Fredericks and Bradfield, in this issue, argue that Indigenous memes can provoke audiences and demand recognition of First Nations peoples. The meme offers a more inclusive critique of a national government’s intransigence to constitutional change that recognises Indigenous sovereignty and self-determination. Further, they advocate for co-design of policy that will enshrine an Indigenous Voice to the Australian Parliament.
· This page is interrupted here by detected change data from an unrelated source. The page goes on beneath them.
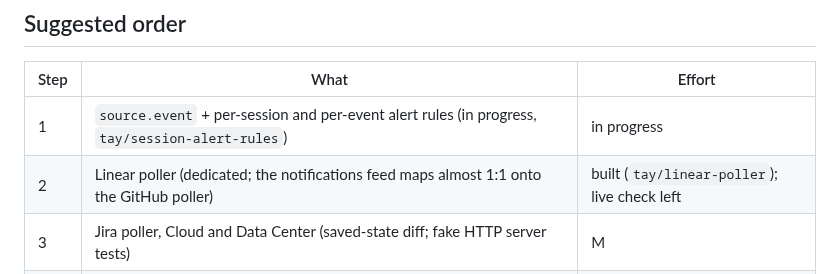
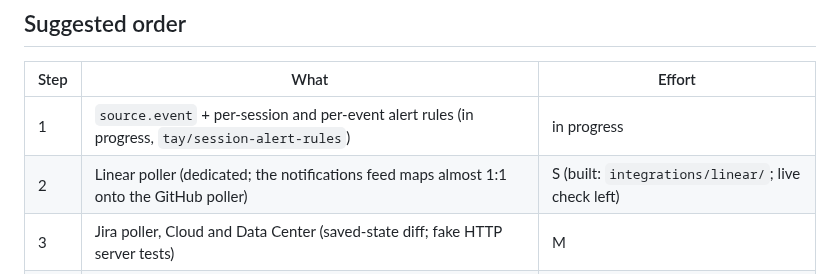
Before and after one commit to tayharris/needs-you, a Markdown page: docs/roadmap/work-alerts.md, the part around the change. Drawn GitHub-style.

Commit message:
roadmap: work-alerts status after merging the Linear, expiry and GitHub Projects pollers

```diff
--- a/docs/roadmap/work-alerts.md
+++ b/docs/roadmap/work-alerts.md
@@ -96,7 +96,7 @@ A card is only as good as its "go there" button. What's built and what's left (t
 | Step | What | Effort |
 |---|---|---|
 | 1 | `source.event` + per-session and per-event alert rules (in progress, `tay/session-alert-rules`) | in progress |
-| 2 | Linear poller (dedicated; the notifications feed maps almost 1:1 onto the GitHub poller) | built (`tay/linear-poller`); live check left |
+| 2 | Linear poller (dedicated; the notifications feed maps almost 1:1 onto the GitHub poller) | S (built: `integrations/linear/`; live check left) |
 | 3 | Jira poller, Cloud and Data Center (saved-state diff; fake HTTP server tests) | M |
 | 4 | Host detection + one primary "go there" button; `needsyou://app/activate` | M |
 | 5 | Generic poller with configs for Sentry, Vercel, GitLab | M |
```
There are many reasons to be grateful for design and optimistic about its future: the swift design and production of efficacious vaccines come to mind. But as Papanek recognised 50 years ago, designers, most often handmaidens of capital, are still implicated in the problems of the Anthropocene. How can design be used to repair the legacies of a century of profligacy, pollution, and climate change? Design needs its advocates, but the preaching and practice of design are best tempered with continuous forms of critique, analysis, and evaluation.
The editors thank the scholars who submitted work for this issue and the blind referees for their thoughtful and generous responses to the articles.
Bristol, Katharine G. “The Pruitt-Igoe Myth.” Journal of Architectural Education 44.3 (1991): 163–171.
Chan, Delle. “Your Website Is Killing the Planet.” Wired, 22 Mar. 21. <https://www.wired.co.uk/article/internet-carbon-footprint>.
Criado-Perez, Caroline. Invisible Women: Exposing Data Bias in a World Designed for Men. Chatto & Windus, 2019.
"design, n." OED Online. Oxford University Press, June 2021. <http://www.oed.com/view/Entry/50840. Accessed 8 August 2021>.
Design Council UK. Designing a Future Economy: Developing Design Skills for Productivity and Innovation. Feb. 2018. <https://www.designcouncil.org.uk/sites/default/files/asset/document/Designing_a_future_economy18.pdf>.
Guffey, Elizabeth. “The Scandinavian Roots of the International Symbol of Access.” Design and Culture 7.3 (2015): 357–76. DOI: 10.1080/17547075.2015.1105527.
Margolin, Victor. World History of Design. Vol. 1. Bloomsbury, 2017.
Museum of Modern Art. “First Showing of Good Design Exhibition in New York.” Press Release. 16 Nov. 1950. <https://assets.moma.org/documents/moma_press-release_325754.pdf?_ga=2.206889043.1160124053.1628409746-2001272077.1623303269>.
Packard, Vance. The Waste Makers. David McKay, 1960.
Papanek, Victor J. Design for the Real World: Human Ecology and Social Change. Bantam Books, 1973.
Porterfield, Carlie. “A Lot of PPE Doesn’t Fit Women—and in the Coronavirus Pandemic, It Puts Them in Danger.” Forbes, 29 Apr. 2020. <https://www.forbes.com/sites/carlieporterfield/2020/04/29/a-lot-of-ppe-doesnt-fit-women-and-in-the-coronavirus-pandemic-it-puts-them-in-danger/?sh=5b5deaf9315a>.
Sorabella, Jean. “Venetian Color and Florentine Design.” In Heilbrunn Timeline of Art History. The Metropolitan Museum of Art, 2000–. Oct. 2002 <http://www.metmuseum.org/toah/hd/vefl/hd_vefl.htm>.
Sparke, Penny. “Design.” Grove Art Online, 2003. <https://doi-org.ezproxy.library.uq.edu.au/10.1093/gao/9781884446054.article.T022395>.
Tsukayama, Hayley. “How Bad Is Email for the Environment?” Washington Post, 25 Jan. 2017. <https://www.washingtonpost.com/news/the-switch/wp/2017/01/25/how-bad-is-email-for-the-environment/>.